KA-POW ZING and HAHAHAHAHAHA, guess who wants to visit you?
Right in the middle of the cereal aisle. BAM. This wicked beast waited until I was happy and smiling to myself like an idiot, and then it came chomping down on my vulnerable grinning head. I was in Aisle #4, the cereal aisle, reaching for a box of Cheerios, and at that precise moment, the supermarket Muzak piped in with Wayne Newton's Daddy Don't You Walk So Fast.
Within seconds of hearing the lyrics Daddy, don't you walk so fast My darlin' cried Daddy, don't you walk so fast Daddy, slow down some 'cause you're makin' me run Oh, daddy, don't you walk so fast my entire field of vision was reduced to a blurry mess. And the free association that went on with that song?? Ho my god. My free association is the kind that prohibits me from EVER doing ANY kind of Stream of Consciousness post.
With your well being in mind, I shall limit your exposure to only 20 seconds worth, but here it is:
What I listen to in my head all day:
Oh! It's that song...Daddy don't you walk so fast!
This song is killing me
I remember when they were so little.
How could they be teenagers all ready?
If only I knew then what I know now ...
I'd play Go Fish with them every dang time they asked
I can't believe I don't have babies anymore
What will I do when Alec is gone

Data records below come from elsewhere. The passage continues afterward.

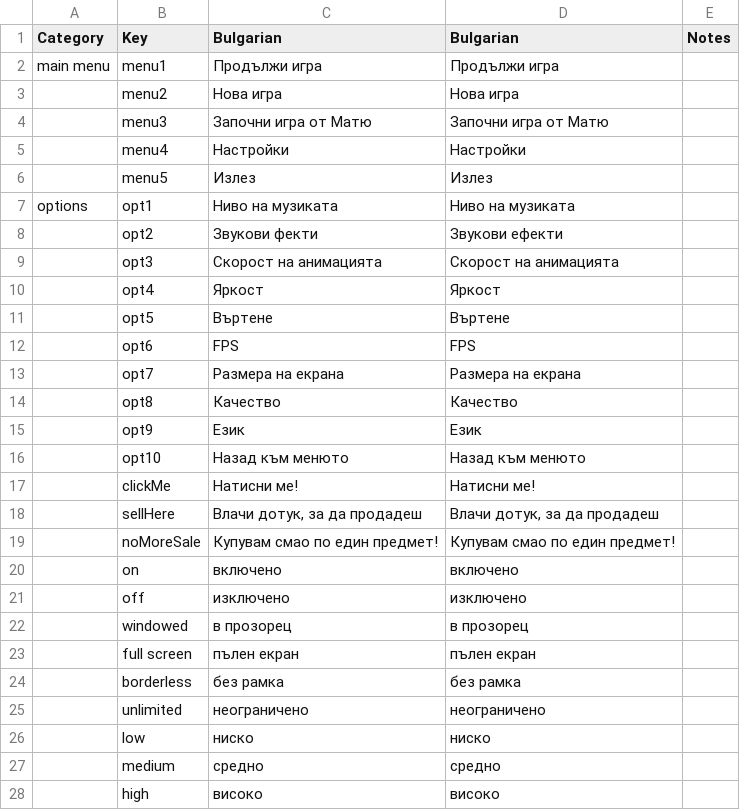
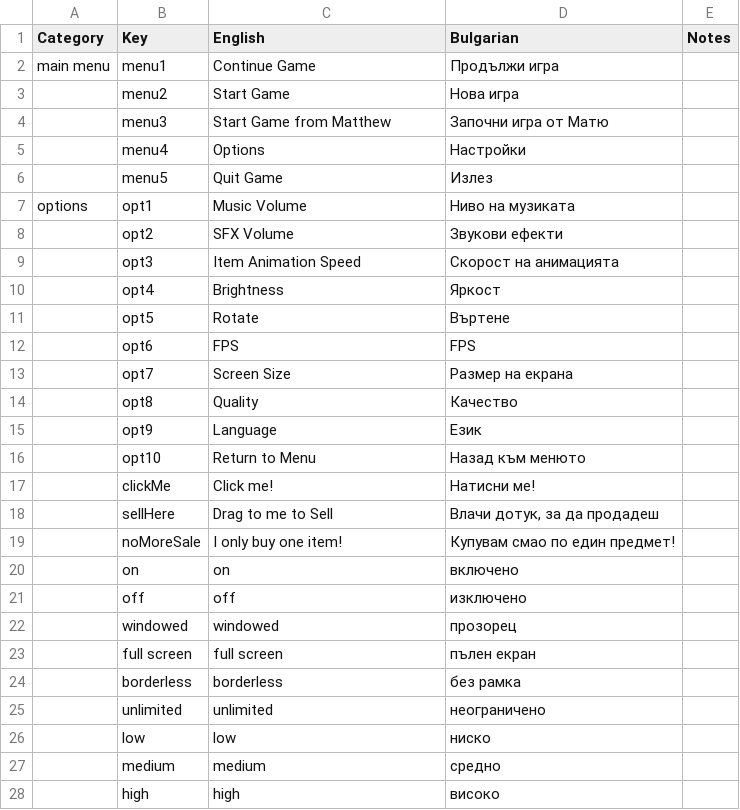
Before and after one commit to the-broken-tile/backpack-hero-bulgarian, a CSV file: bulgarian.csv, drawn as a sheet; only a part is shown; the diff covers the shown part only.

Commit message:
Revert english column

```diff
--- a/bulgarian.csv
+++ b/bulgarian.csv
@@ -1,28 +1,28 @@
-Category,Key,Bulgarian,Bulgarian,Notes
-main menu,menu1,Продължи игра,Продължи игра,
-,menu2,Нова игра,Нова игра,
-,menu3,Започни игра от Матю,Започни игра от Матю,
-,menu4,Настройки,Настройки,
-,menu5,Излез,Излез,
-options,opt1,Ниво на музиката,Ниво на музиката,
-,opt2,Звукови фекти,Звукови ефекти,
-,opt3,Скорост на анимацията,Скорост на анимацията,
-,opt4,Яркост,Яркост,
-,opt5,Въртене,Въртене,
+Category,Key,English,Bulgarian,Notes
+main menu,menu1,Continue Game,Продължи игра,
+,menu2,Start Game,Нова игра,
+,menu3,Start Game from Matthew,Започни игра от Матю,
+,menu4,Options,Настройки,
+,menu5,Quit Game,Излез,
+options,opt1,Music Volume,Ниво на музиката,
+,opt2,SFX Volume,Звукови ефекти,
+,opt3,Item Animation Speed,Скорост на анимацията,
+,opt4,Brightness,Яркост,
+,opt5,Rotate,Въртене,
 ,opt6,FPS,FPS,
-,opt7,Размера на екрана,Размера на екрана,
-,opt8,Качество,Качество,
-,opt9,Език,Език,
-,opt10,Назад към менюто,Назад към менюто,
-,clickMe,Натисни ме!,Натисни ме!,
-,sellHere,"Влачи дотук, за да продадеш","Влачи дотук, за да продадеш",
-,noMoreSale,Купувам смао по един предмет!,Купувам смао по един предмет!,
-,on,включено,включено,
-,off,изключено,изключено,
-,windowed,в прозорец,в прозорец,
-,full screen,пълен екран,пълен екран,
-,borderless,без рамка,без рамка,
-,unlimited,неограничено,неограничено,
-,low,ниско,ниско,
-,medium,средно,средно,
-,high,високо,високо,
+,opt7,Screen Size,Размер на екрана,
+,opt8,Quality,Качество,
+,opt9,Language,Език,
+,opt10,Return to Menu,Назад към менюто,
+,clickMe,Click me!,Натисни ме!,
+,sellHere,Drag to me to Sell,"Влачи дотук, за да продадеш",
+,noMoreSale,I only buy one item!,Купувам смао по един предмет!,
+,on,on,включено,
+,off,off,изключено,
+,windowed,windowed,прозорец,
+,full screen,full screen,пълен екран,
+,borderless,borderless,без рамка,
+,unlimited,unlimited,неограничено,
+,low,low,ниско,
+,medium,medium,средно,
+,high,high,високо,
```
Also changed, not shown: 78 edited cells elsewhere in this file.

I don't know if I can handle it
They used to love Cheerios.
And Cheerios necklaces.
And it was their favorite snack.
Xavier used to feed Cheerios to his talkingmatron Barney doll
In the high chair
And then he'd reach over and offer him apple juice from his sippy cup
Hold it together, woman
You gotta make it out of this store
You're in this aisle alone right now
but you know any minute a cart's going to come around the corner
Oh sweet jesus I have to call my husband
No I can do this
No I can't - It's pretty bad
Quick. Snap out of it Snap out of it
Oh my gosh, LOOK!
Froot Loops too
Oh, they used to LOVE Froot Loops necklaces ...
How did it all go by so fast
::hic hic sputter hic hic::
You can't convince me seasonal depression isn't in kahoots with Muzak.
One of the ways I fight back with that ugly monster SAD who takes advantage of a good, clean living woman like me, is to come up with a form of self-improvement. I treat myself to a new nail polish color, a new lipstick. If it's a particularly bad SAD episode -- it's all out with a new facial exfoliator.
I pushed my cart out of the hysteria inducing Aisle #4 cereal aisle and raced through as safely as I could until I reached my land of milk and honey, Aisle #7, Health and Beauty. I let out a big, deep breath.
As I took my time rolling out lipstick tubes and deciding which would be the color Prozac, my eyes fell upon the shelf on the other side of the aisle. They were promising youthful younger better faster over there.
I slid my shopping cart one section over. It was the hair-dye section. And there was a glorious smirking siren on the box cover beckoning me to come, join her hither, in the land of the avocado and coconut oil sheenness of it all. Ooooh ... she was good.
I picked up the box and put it on top of the Cheerios. Mama had big plans for tonight.
After I was home, groceries unpacked, dinner made, family watching the football game on TV, I took my rectangular sunshine in a box upstairs. Now, my hair color is fine ... it's my eyebrows that I really want to take back to their dark, youthful, lush days. [Exhibit A]
|Ladies and Gentlemen: Eyebrow Exhibit A|
Yes, I applied Midnight Raven #039 to my eyebrows.
I know the box says Keep away from eyes.
But there was some Heavy Duty Major League SAD going on.
As my wonderful son, who sat through the ten minute brush-on process with me said in sincere hopes of providing comfort, "it doesn't look as bad in real life as it does in the mirror, Mom."
Yeah, Still - I sure could use a village of bloggers right now.